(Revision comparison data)
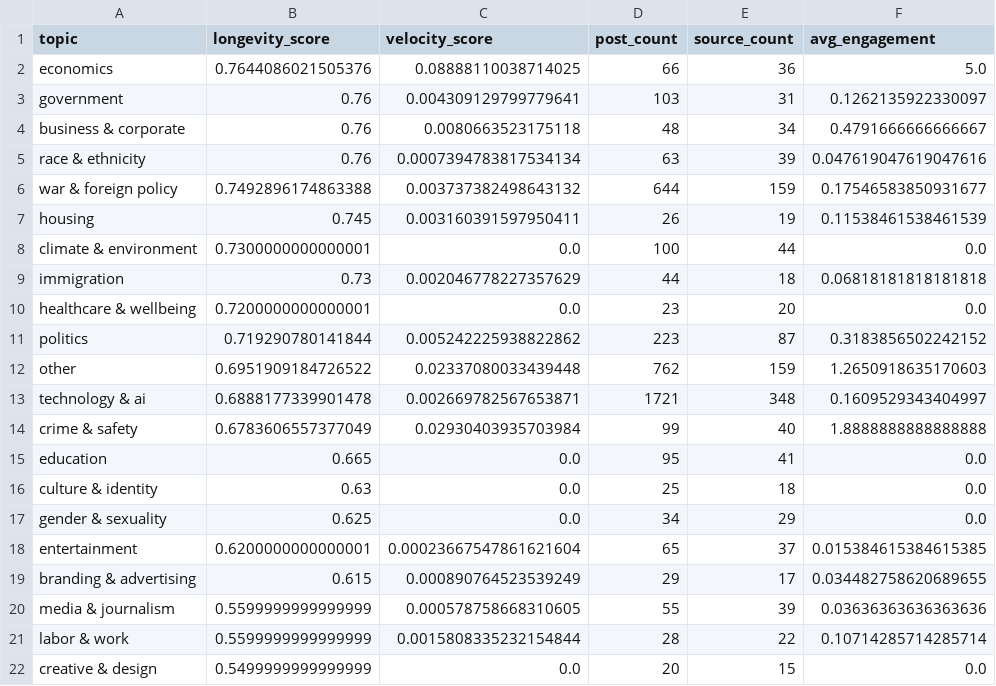
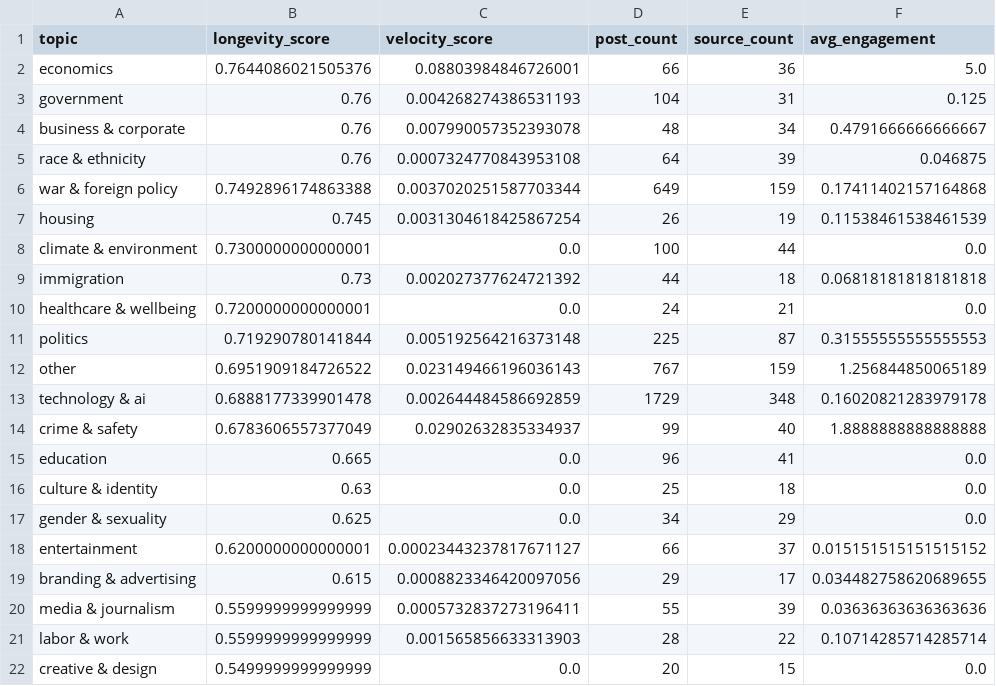
Before and after one commit to Chudetat/moodlight, a CSV file: topic_longevity.csv, drawn as a sheet; only a part is shown; the diff covers the shown part only.

```diff
--- a/topic_longevity.csv
+++ b/topic_longevity.csv
@@ -1,22 +1,22 @@
 topic,longevity_score,velocity_score,post_count,source_count,avg_engagement
-economics,0.7644086021505376,0.08888110038714025,66,36,5.0
-government,0.76,0.004309129799779641,103,31,0.1262135922330097
-business & corporate,0.76,0.0080663523175118,48,34,0.4791666666666667
-race & ethnicity,0.76,0.0007394783817534134,63,39,0.047619047619047616
-war & foreign policy,0.7492896174863388,0.003737382498643132,644,159,0.17546583850931677
-housing,0.745,0.003160391597950411,26,19,0.11538461538461539
+economics,0.7644086021505376,0.08803984846726001,66,36,5.0
+government,0.76,0.004268274386531193,104,31,0.125
+business & corporate,0.76,0.007990057352393078,48,34,0.4791666666666667
+race & ethnicity,0.76,0.0007324770843953108,64,39,0.046875
+war & foreign policy,0.7492896174863388,0.0037020251587703344,649,159,0.17411402157164868
+housing,0.745,0.0031304618425867254,26,19,0.11538461538461539
 climate & environment,0.7300000000000001,0.0,100,44,0.0
-immigration,0.73,0.002046778227357629,44,18,0.06818181818181818
-healthcare & wellbeing,0.7200000000000001,0.0,23,20,0.0
-politics,0.719290780141844,0.005242225938822862,223,87,0.3183856502242152
-other,0.6951909184726522,0.02337080033439448,762,159,1.2650918635170603
-technology & ai,0.6888177339901478,0.002669782567653871,1721,348,0.1609529343404997
-crime & safety,0.6783606557377049,0.02930403935703984,99,40,1.8888888888888888
-education,0.665,0.0,95,41,0.0
+immigration,0.73,0.002027377624721392,44,18,0.06818181818181818
+healthcare & wellbeing,0.7200000000000001,0.0,24,21,0.0
+politics,0.719290780141844,0.005192564216373148,225,87,0.31555555555555553
+other,0.6951909184726522,0.023149466196036143,767,159,1.256844850065189
+technology & ai,0.6888177339901478,0.002644484586692859,1729,348,0.16020821283979178
+crime & safety,0.6783606557377049,0.02902632835334937,99,40,1.8888888888888888
+education,0.665,0.0,96,41,0.0
 culture & identity,0.63,0.0,25,18,0.0
 gender & sexuality,0.625,0.0,34,29,0.0
-entertainment,0.6200000000000001,0.00023667547861621604,65,37,0.015384615384615385
-branding & advertising,0.615,0.000890764523539249,29,17,0.034482758620689655
-media & journalism,0.5599999999999999,0.000578758668310605,55,39,0.03636363636363636
-labor & work,0.5599999999999999,0.0015808335232154844,28,22,0.10714285714285714
+entertainment,0.6200000000000001,0.00023443237817671127,66,37,0.015151515151515152
+branding & advertising,0.615,0.0008823346420097056,29,17,0.034482758620689655
+media & journalism,0.5599999999999999,0.0005732837273196411,55,39,0.03636363636363636
+labor & work,0.5599999999999999,0.001565856633313903,28,22,0.10714285714285714
 creative & design,0.5499999999999999,0.0,20,15,0.0
```
Also changed, not shown: 3 edited cells elsewhere in this file, markets.csv, news.csv, 4 other files.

→ **Exercise objective**:
Leave out the pictures and return the rest of the records exactly.

→ **Completed task**:
Before and after one commit to Chudetat/moodlight, a CSV file: topic_longevity.csv, drawn as a sheet; only a part is shown; the diff covers the shown part only.

```diff
--- a/topic_longevity.csv
+++ b/topic_longevity.csv
@@ -1,22 +1,22 @@
 topic,longevity_score,velocity_score,post_count,source_count,avg_engagement
-economics,0.7644086021505376,0.08888110038714025,66,36,5.0
-government,0.76,0.004309129799779641,103,31,0.1262135922330097
-business & corporate,0.76,0.0080663523175118,48,34,0.4791666666666667
-race & ethnicity,0.76,0.0007394783817534134,63,39,0.047619047619047616
-war & foreign policy,0.7492896174863388,0.003737382498643132,644,159,0.17546583850931677
-housing,0.745,0.003160391597950411,26,19,0.11538461538461539
+economics,0.7644086021505376,0.08803984846726001,66,36,5.0
+government,0.76,0.004268274386531193,104,31,0.125
+business & corporate,0.76,0.007990057352393078,48,34,0.4791666666666667
+race & ethnicity,0.76,0.0007324770843953108,64,39,0.046875
+war & foreign policy,0.7492896174863388,0.0037020251587703344,649,159,0.17411402157164868
+housing,0.745,0.0031304618425867254,26,19,0.11538461538461539
 climate & environment,0.7300000000000001,0.0,100,44,0.0
-immigration,0.73,0.002046778227357629,44,18,0.06818181818181818
-healthcare & wellbeing,0.7200000000000001,0.0,23,20,0.0
-politics,0.719290780141844,0.005242225938822862,223,87,0.3183856502242152
-other,0.6951909184726522,0.02337080033439448,762,159,1.2650918635170603
-technology & ai,0.6888177339901478,0.002669782567653871,1721,348,0.1609529343404997
-crime & safety,0.6783606557377049,0.02930403935703984,99,40,1.8888888888888888
-education,0.665,0.0,95,41,0.0
+immigration,0.73,0.002027377624721392,44,18,0.06818181818181818
+healthcare & wellbeing,0.7200000000000001,0.0,24,21,0.0
+politics,0.719290780141844,0.005192564216373148,225,87,0.31555555555555553
+other,0.6951909184726522,0.023149466196036143,767,159,1.256844850065189
+technology & ai,0.6888177339901478,0.002644484586692859,1729,348,0.16020821283979178
+crime & safety,0.6783606557377049,0.02902632835334937,99,40,1.8888888888888888
+education,0.665,0.0,96,41,0.0
 culture & identity,0.63,0.0,25,18,0.0
 gender & sexuality,0.625,0.0,34,29,0.0
-entertainment,0.6200000000000001,0.00023667547861621604,65,37,0.015384615384615385
-branding & advertising,0.615,0.000890764523539249,29,17,0.034482758620689655
-media & journalism,0.5599999999999999,0.000578758668310605,55,39,0.03636363636363636
-labor & work,0.5599999999999999,0.0015808335232154844,28,22,0.10714285714285714
+entertainment,0.6200000000000001,0.00023443237817671127,66,37,0.015151515151515152
+branding & advertising,0.615,0.0008823346420097056,29,17,0.034482758620689655
+media & journalism,0.5599999999999999,0.0005732837273196411,55,39,0.03636363636363636
+labor & work,0.5599999999999999,0.001565856633313903,28,22,0.10714285714285714
 creative & design,0.5499999999999999,0.0,20,15,0.0
```
Also changed, not shown: 3 edited cells elsewhere in this file, markets.csv, news.csv, 4 other files.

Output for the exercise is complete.